Your objective :: Give the data below again exactly as written, without its pictures.

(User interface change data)
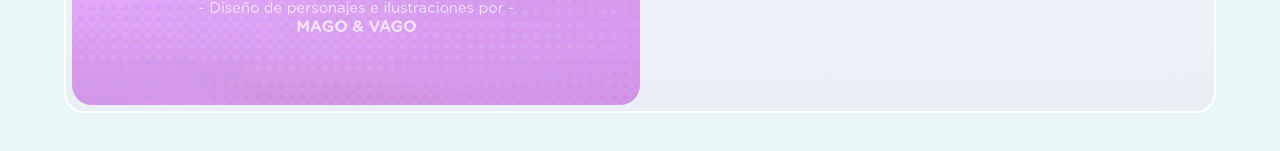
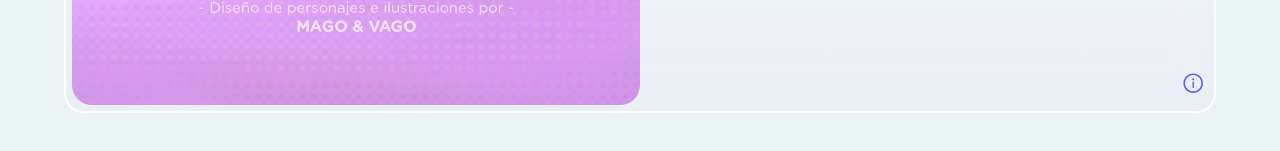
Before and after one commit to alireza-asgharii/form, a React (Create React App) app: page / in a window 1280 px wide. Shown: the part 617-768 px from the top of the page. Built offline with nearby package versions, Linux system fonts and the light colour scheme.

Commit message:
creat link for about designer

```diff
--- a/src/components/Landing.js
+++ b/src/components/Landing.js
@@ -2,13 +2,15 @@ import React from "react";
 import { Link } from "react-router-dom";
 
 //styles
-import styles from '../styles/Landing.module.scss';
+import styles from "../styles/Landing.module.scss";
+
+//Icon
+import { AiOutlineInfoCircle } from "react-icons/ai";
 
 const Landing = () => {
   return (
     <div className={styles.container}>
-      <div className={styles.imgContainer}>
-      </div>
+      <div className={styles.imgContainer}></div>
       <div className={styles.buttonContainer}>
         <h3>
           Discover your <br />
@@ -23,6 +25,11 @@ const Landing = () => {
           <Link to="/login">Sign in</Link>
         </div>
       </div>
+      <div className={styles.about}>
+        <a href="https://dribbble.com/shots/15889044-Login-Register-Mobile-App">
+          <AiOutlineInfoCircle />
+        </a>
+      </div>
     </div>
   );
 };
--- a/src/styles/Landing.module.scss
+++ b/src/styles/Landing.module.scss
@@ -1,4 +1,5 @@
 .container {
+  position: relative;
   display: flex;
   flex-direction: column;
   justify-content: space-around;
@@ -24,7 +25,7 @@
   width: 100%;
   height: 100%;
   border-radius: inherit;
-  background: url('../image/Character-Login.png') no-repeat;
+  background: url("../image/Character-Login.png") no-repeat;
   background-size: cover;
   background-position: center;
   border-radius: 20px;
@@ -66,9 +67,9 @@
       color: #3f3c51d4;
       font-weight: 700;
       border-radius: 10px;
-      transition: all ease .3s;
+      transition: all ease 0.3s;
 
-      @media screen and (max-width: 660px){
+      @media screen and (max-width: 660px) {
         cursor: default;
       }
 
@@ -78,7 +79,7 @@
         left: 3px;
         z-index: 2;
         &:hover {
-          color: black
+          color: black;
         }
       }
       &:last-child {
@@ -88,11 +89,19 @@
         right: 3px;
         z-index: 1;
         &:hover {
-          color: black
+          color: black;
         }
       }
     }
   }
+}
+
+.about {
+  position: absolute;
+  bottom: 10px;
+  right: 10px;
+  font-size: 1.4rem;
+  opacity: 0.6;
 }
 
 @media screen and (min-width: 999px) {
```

Solution for this task ::
Before and after one commit to alireza-asgharii/form, a React (Create React App) app: page / in a window 1280 px wide. Shown: the part 617-768 px from the top of the page. Built offline with nearby package versions, Linux system fonts and the light colour scheme.

Commit message:
creat link for about designer

```diff
--- a/src/components/Landing.js
+++ b/src/components/Landing.js
@@ -2,13 +2,15 @@ import React from "react";
 import { Link } from "react-router-dom";
 
 //styles
-import styles from '../styles/Landing.module.scss';
+import styles from "../styles/Landing.module.scss";
+
+//Icon
+import { AiOutlineInfoCircle } from "react-icons/ai";
 
 const Landing = () => {
   return (
     <div className={styles.container}>
-      <div className={styles.imgContainer}>
-      </div>
+      <div className={styles.imgContainer}></div>
       <div className={styles.buttonContainer}>
         <h3>
           Discover your <br />
@@ -23,6 +25,11 @@ const Landing = () => {
           <Link to="/login">Sign in</Link>
         </div>
       </div>
+      <div className={styles.about}>
+        <a href="https://dribbble.com/shots/15889044-Login-Register-Mobile-App">
+          <AiOutlineInfoCircle />
+        </a>
+      </div>
     </div>
   );
 };
--- a/src/styles/Landing.module.scss
+++ b/src/styles/Landing.module.scss
@@ -1,4 +1,5 @@
 .container {
+  position: relative;
   display: flex;
   flex-direction: column;
   justify-content: space-around;
@@ -24,7 +25,7 @@
   width: 100%;
   height: 100%;
   border-radius: inherit;
-  background: url('../image/Character-Login.png') no-repeat;
+  background: url("../image/Character-Login.png") no-repeat;
   background-size: cover;
   background-position: center;
   border-radius: 20px;
@@ -66,9 +67,9 @@
       color: #3f3c51d4;
       font-weight: 700;
       border-radius: 10px;
-      transition: all ease .3s;
+      transition: all ease 0.3s;
 
-      @media screen and (max-width: 660px){
+      @media screen and (max-width: 660px) {
         cursor: default;
       }
 
@@ -78,7 +79,7 @@
         left: 3px;
         z-index: 2;
         &:hover {
-          color: black
+          color: black;
         }
       }
       &:last-child {
@@ -88,11 +89,19 @@
         right: 3px;
         z-index: 1;
         &:hover {
-          color: black
+          color: black;
         }
       }
     }
   }
+}
+
+.about {
+  position: absolute;
+  bottom: 10px;
+  right: 10px;
+  font-size: 1.4rem;
+  opacity: 0.6;
 }
 
 @media screen and (min-width: 999px) {
```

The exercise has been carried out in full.